In a house in northern France, a group of people await the return of some friends who have pulled off a daring art robbery. The house is owned by the father of one of the group, Mia, and it is she who has masterminded (or should that be mistressminded?) the theft from her own dad, there clearly not being much love lost between them.
When the party return with the stolen picture, the plan’s gone awry – one of them, Louie, was shot dead during the robbery. The group must decide what to do with the body, which they’ve brought back in the boot of the getaway car, and how they’re going to make their escape. Things get more complicated when Louie’s body goes missing, and Mia is killed.
Is Louie really dead? Is there someone else in the house with them? Who will be next?
I really liked this well-scripted, tense little thriller much more than I was expecting, in that some of the people behind the camera were responsible for the fairly poor 2015 film The Cutting Room.
Modestly budgeted at £55,000, it’s not overly flashy, but there’s some solid acting on display from the (very) young cast, and the script, by Rosy Deacon (already an award winner for her 2013 screenplay Shards) is well paced and allows the characterisation – and the red herrings – to develop well.
Ok it’s not particularly original – Shallow Grave visited the same basic set up over twenty years ago – and you do have to suspend disbelief in imagining this lot’s ability to pull off a major crime. But Blood Money is both efficient and ruthless, and builds to a great slasher-y climax.
Cast-wise the star of the film is arguably Scott Chambers, who the press pack tells us has already been praised by Mark Kermode as ‘a young DiCaprio.’ As the awkward Zander, Chambers is shifty and mumbling, and is as near as the film comes to comedy.

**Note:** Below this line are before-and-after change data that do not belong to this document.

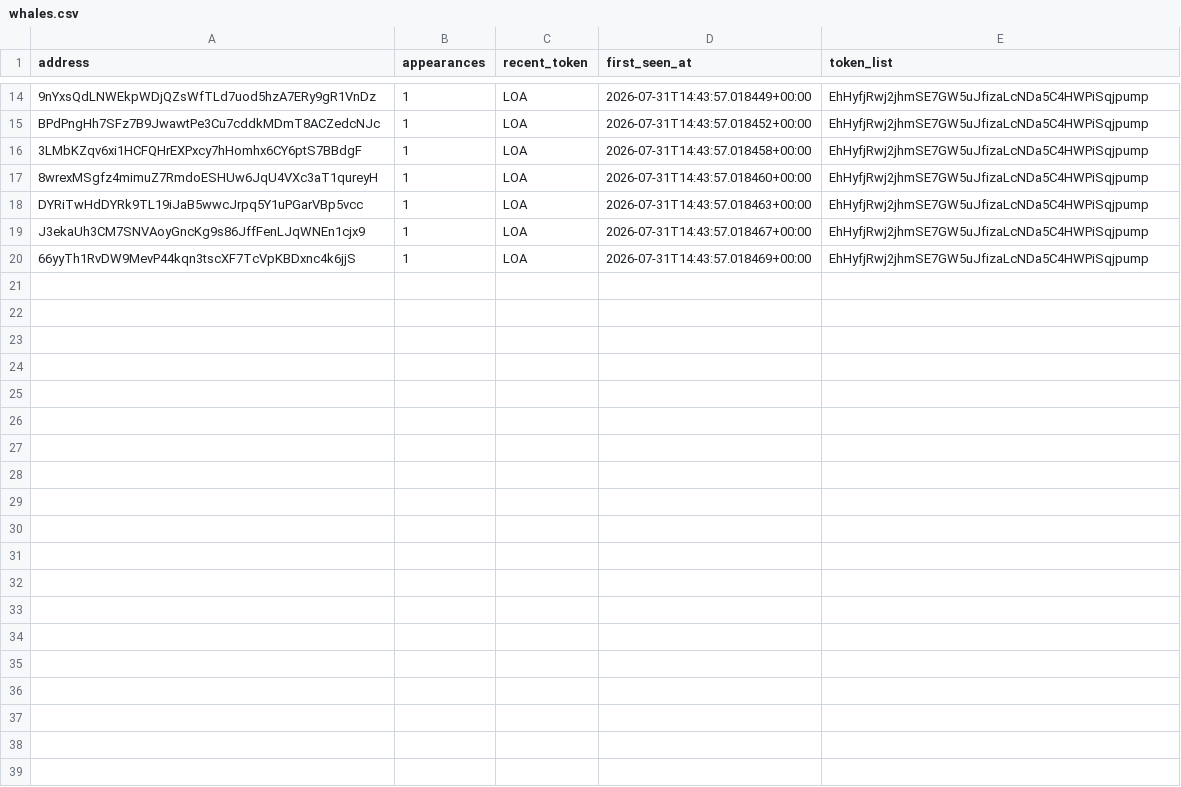
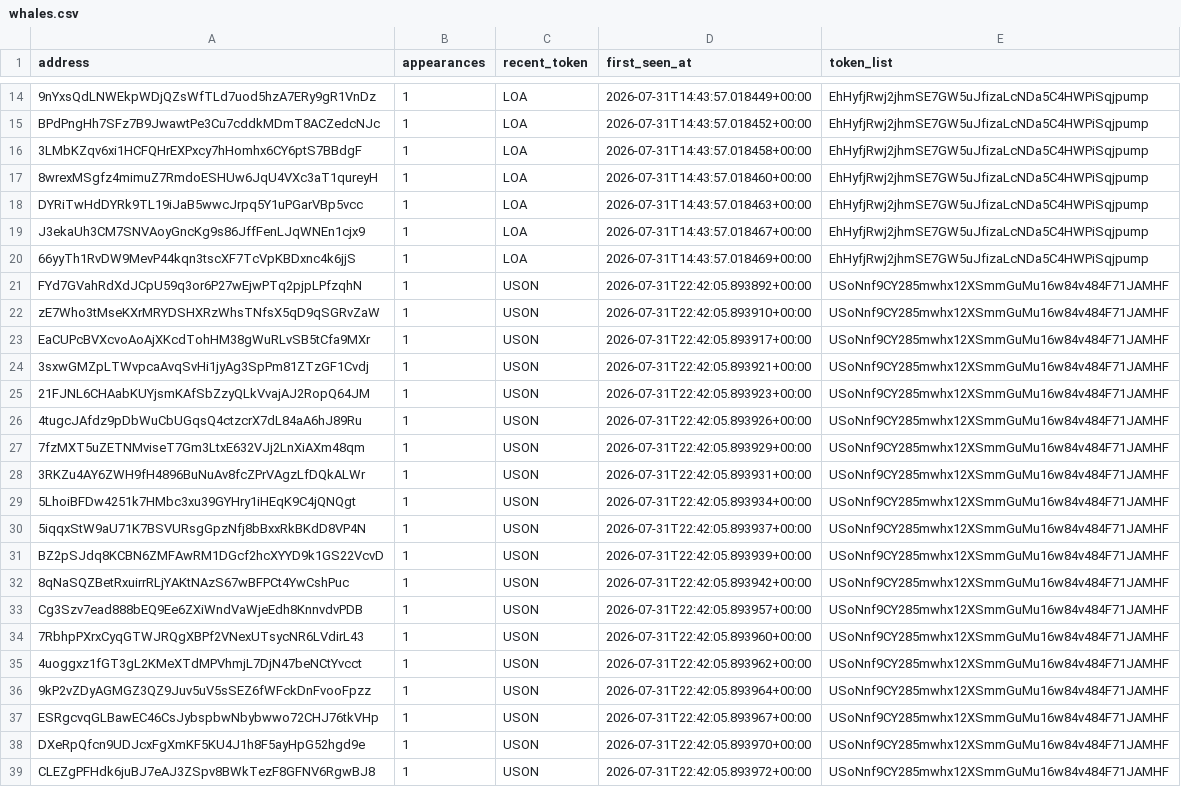
Before and after one commit to yu-cc-patrick/solana-whale-tracker, a CSV file: data/whales.csv, drawn as a sheet; only a part is shown, gaps mark what is left out; the diff names each change by its address in the sheet, - before the commit and + after, or states it on an @@ line.

Commit message:
auto: update data [skip ci]

```diff
--- a/data/whales.csv
+++ b/data/whales.csv
+row 21: FYd7GVahRdXdJCpU59q3or6P27wEjwPTq2pjpLPfzqhN | 1 | USON | 2026-07-31T22:42:05.893892+00:00 | USoNnf9CY285mwhx12XSmmGuMu16w84v484F71JAMHF
+row 22: zE7Who3tMseKXrMRYDSHXRzWhsTNfsX5qD9qSGRvZaW | 1 | USON | 2026-07-31T22:42:05.893910+00:00 | USoNnf9CY285mwhx12XSmmGuMu16w84v484F71JAMHF
+row 23: EaCUPcBVXcvoAoAjXKcdTohHM38gWuRLvSB5tCfa9MXr | 1 | USON | 2026-07-31T22:42:05.893917+00:00 | USoNnf9CY285mwhx12XSmmGuMu16w84v484F71JAMHF
+row 24: 3sxwGMZpLTWvpcaAvqSvHi1jyAg3SpPm81ZTzGF1Cvdj | 1 | USON | 2026-07-31T22:42:05.893921+00:00 | USoNnf9CY285mwhx12XSmmGuMu16w84v484F71JAMHF
+row 25: 21FJNL6CHAabKUYjsmKAfSbZzyQLkVvajAJ2RopQ64JM | 1 | USON | 2026-07-31T22:42:05.893923+00:00 | USoNnf9CY285mwhx12XSmmGuMu16w84v484F71JAMHF
+row 26: 4tugcJAfdz9pDbWuCbUGqsQ4ctzcrX7dL84aA6hJ89Ru | 1 | USON | 2026-07-31T22:42:05.893926+00:00 | USoNnf9CY285mwhx12XSmmGuMu16w84v484F71JAMHF
+row 27: 7fzMXT5uZETNMviseT7Gm3LtxE632VJj2LnXiAXm48qm | 1 | USON | 2026-07-31T22:42:05.893929+00:00 | USoNnf9CY285mwhx12XSmmGuMu16w84v484F71JAMHF
+row 28: 3RKZu4AY6ZWH9fH4896BuNuAv8fcZPrVAgzLfDQkALWr | 1 | USON | 2026-07-31T22:42:05.893931+00:00 | USoNnf9CY285mwhx12XSmmGuMu16w84v484F71JAMHF
+row 29: 5LhoiBFDw4251k7HMbc3xu39GYHry1iHEqK9C4jQNQgt | 1 | USON | 2026-07-31T22:42:05.893934+00:00 | USoNnf9CY285mwhx12XSmmGuMu16w84v484F71JAMHF
+row 30: 5iqqxStW9aU71K7BSVURsgGpzNfj8bBxxRkBKdD8VP4N | 1 | USON | 2026-07-31T22:42:05.893937+00:00 | USoNnf9CY285mwhx12XSmmGuMu16w84v484F71JAMHF
+row 31: BZ2pSJdq8KCBN6ZMFAwRM1DGcf2hcXYYD9k1GS22VcvD | 1 | USON | 2026-07-31T22:42:05.893939+00:00 | USoNnf9CY285mwhx12XSmmGuMu16w84v484F71JAMHF
+row 32: 8qNaSQZBetRxuirrRLjYAKtNAzS67wBFPCt4YwCshPuc | 1 | USON | 2026-07-31T22:42:05.893942+00:00 | USoNnf9CY285mwhx12XSmmGuMu16w84v484F71JAMHF
+row 33: Cg3Szv7ead888bEQ9Ee6ZXiWndVaWjeEdh8KnnvdvPDB | 1 | USON | 2026-07-31T22:42:05.893957+00:00 | USoNnf9CY285mwhx12XSmmGuMu16w84v484F71JAMHF
+row 34: 7RbhpPXrxCyqGTWJRQgXBPf2VNexUTsycNR6LVdirL43 | 1 | USON | 2026-07-31T22:42:05.893960+00:00 | USoNnf9CY285mwhx12XSmmGuMu16w84v484F71JAMHF
+row 35: 4uoggxz1fGT3gL2KMeXTdMPVhmjL7DjN47beNCtYvcct | 1 | USON | 2026-07-31T22:42:05.893962+00:00 | USoNnf9CY285mwhx12XSmmGuMu16w84v484F71JAMHF
+row 36: 9kP2vZDyAGMGZ3QZ9Juv5uV5sSEZ6fWFckDnFvooFpzz | 1 | USON | 2026-07-31T22:42:05.893964+00:00 | USoNnf9CY285mwhx12XSmmGuMu16w84v484F71JAMHF
+row 37: ESRgcvqGLBawEC46CsJybspbwNbybwwo72CHJ76tkVHp | 1 | USON | 2026-07-31T22:42:05.893967+00:00 | USoNnf9CY285mwhx12XSmmGuMu16w84v484F71JAMHF
+row 38: DXeRpQfcn9UDJcxFgXmKF5KU4J1h8F5ayHpG52hgd9e | 1 | USON | 2026-07-31T22:42:05.893970+00:00 | USoNnf9CY285mwhx12XSmmGuMu16w84v484F71JAMHF
+row 39: CLEZgPFHdk6juBJ7eAJ3ZSpv8BWkTezF8GFNV6RgwBJ8 | 1 | USON | 2026-07-31T22:42:05.893972+00:00 | USoNnf9CY285mwhx12XSmmGuMu16w84v484F71JAMHF
```
Also changed, not shown: 3 other files.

In fact I thought he was channelling one of Coronation Street’s finest characters, Graeme Proctor, in his performance – and he was clearly a big hit with the cast and crew audience with whom I saw the film.
To be honest I was quite privileged to see this on the big screen, as I think it’s unlikely to get a theatrical deal. It’s more televisual than cinematic, both in acting range and the look of the thing.

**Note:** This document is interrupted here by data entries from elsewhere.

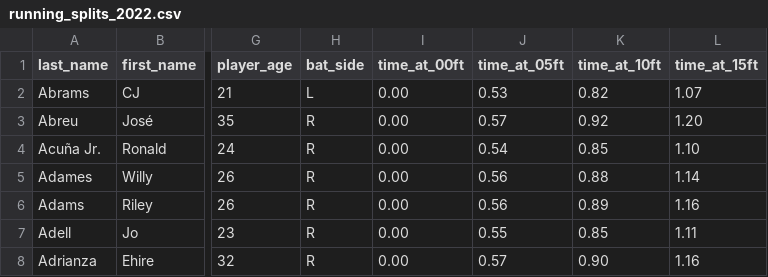
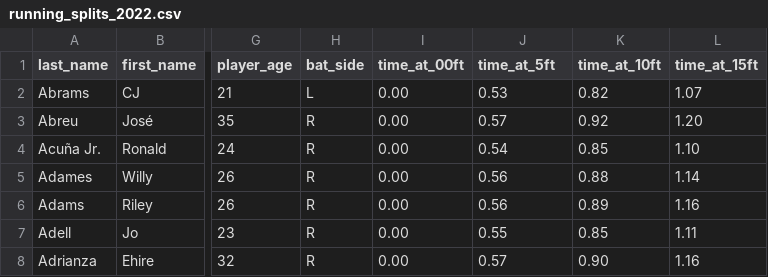
Before and after one commit to wyattbaldwin/Expected-Steal-Success-Rate, a CSV file: Database/running_splits_2022.csv, drawn as a sheet; only a part is shown, gaps mark what is left out; the diff names each change by its address in the sheet, - before the commit and + after, or states it on an @@ line.

Commit message:
Update running_splits_2022.csv

```diff
--- a/Database/running_splits_2022.csv
+++ b/Database/running_splits_2022.csv
-J1: time_at_05ft
+J1: time_at_5ft
```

This is more an observation than a criticism though, as Blood Money is a gripping film that should do well on DVD and streaming services.